## What is needed:
Copy all lines below containing "buidai".

## Given entries:
..........

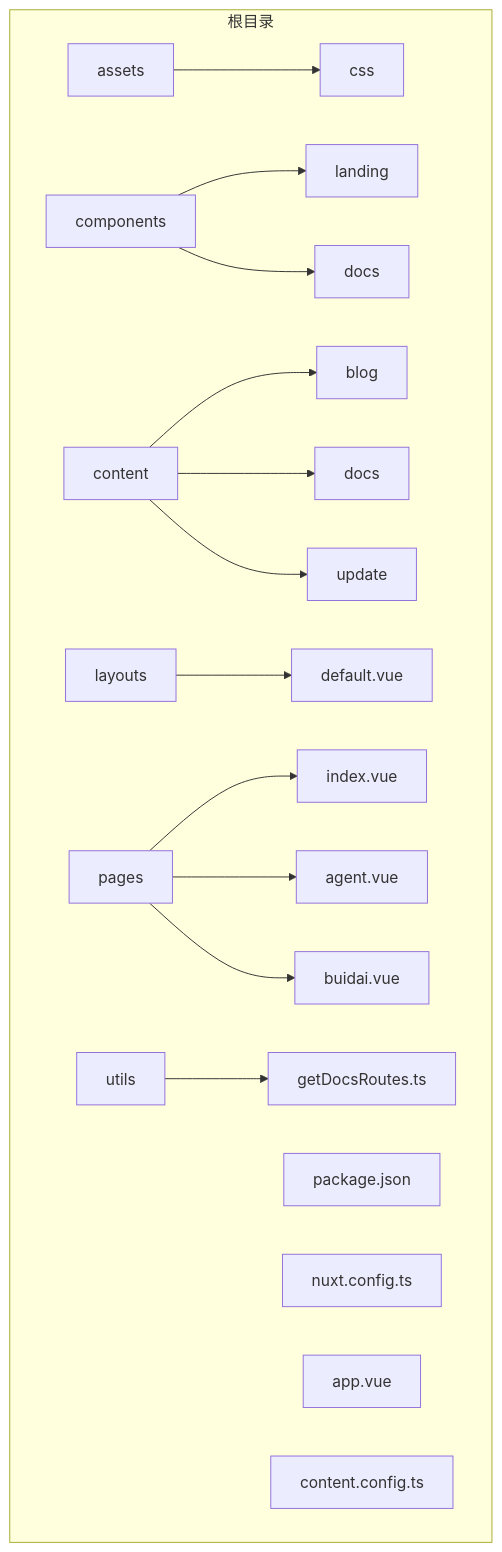
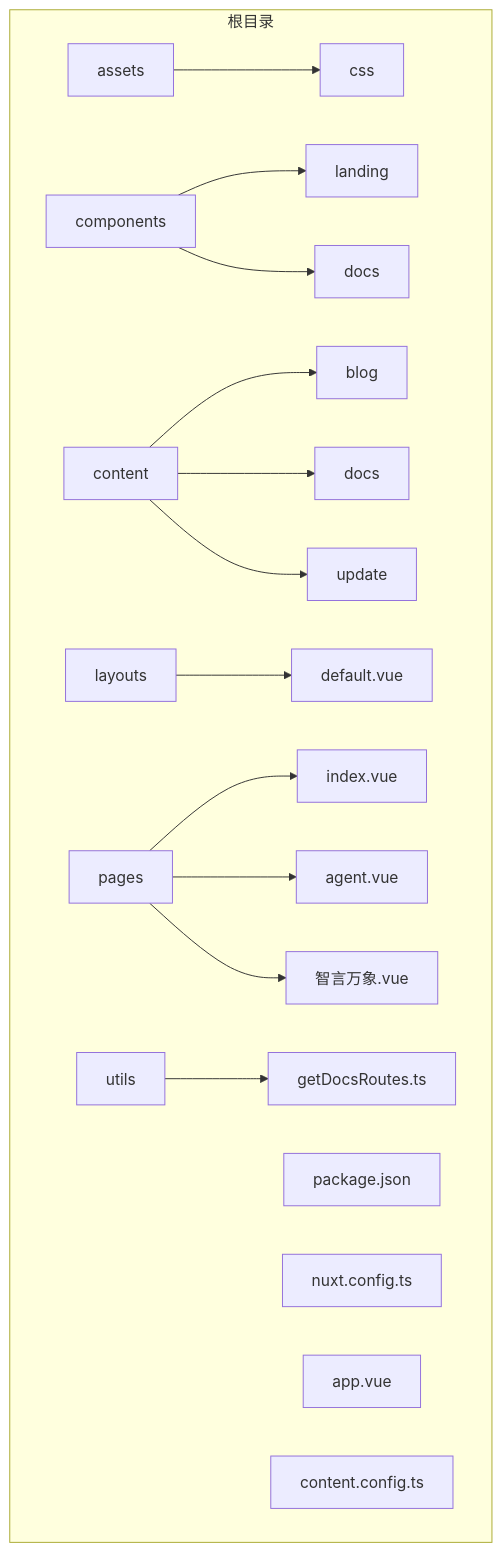
The first of 4 diagrams in .qoder/repowiki/zh/content/项目概述.md (lllyyysss77/buidai), drawn with Mermaid before and after one commit. The commit also changed other lines of this file and 163 other files, not shown here.

````diff
--- a/.qoder/repowiki/zh/content/项目概述.md
+++ b/.qoder/repowiki/zh/content/项目概述.md
@@ -43,20 +43,20 @@
 ```mermaid
 graph TB
 subgraph "根目录"
 A[assets] --> A1[css]
 B[components] --> B1[landing]
 B --> B2[docs]
 C[content] --> C1[blog]
 C --> C2[docs]
 C --> C3[update]
 D[layouts] --> D1[default.vue]
 E[pages] --> E1[index.vue]
 E --> E2[agent.vue]
-E --> E3[buidai.vue]
+E --> E3[智言万象.vue]
 F[utils] --> F1[getDocsRoutes.ts]
 G[package.json]
 H[nuxt.config.ts]
 I[app.vue]
 J[content.config.ts]
 end
 ```
````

..........

## Response for this exercise:
The first of 4 diagrams in .qoder/repowiki/zh/content/项目概述.md (lllyyysss77/buidai), drawn with Mermaid before and after one commit. The commit also changed other lines of this file and 163 other files, not shown here.
-E --> E3[buidai.vue]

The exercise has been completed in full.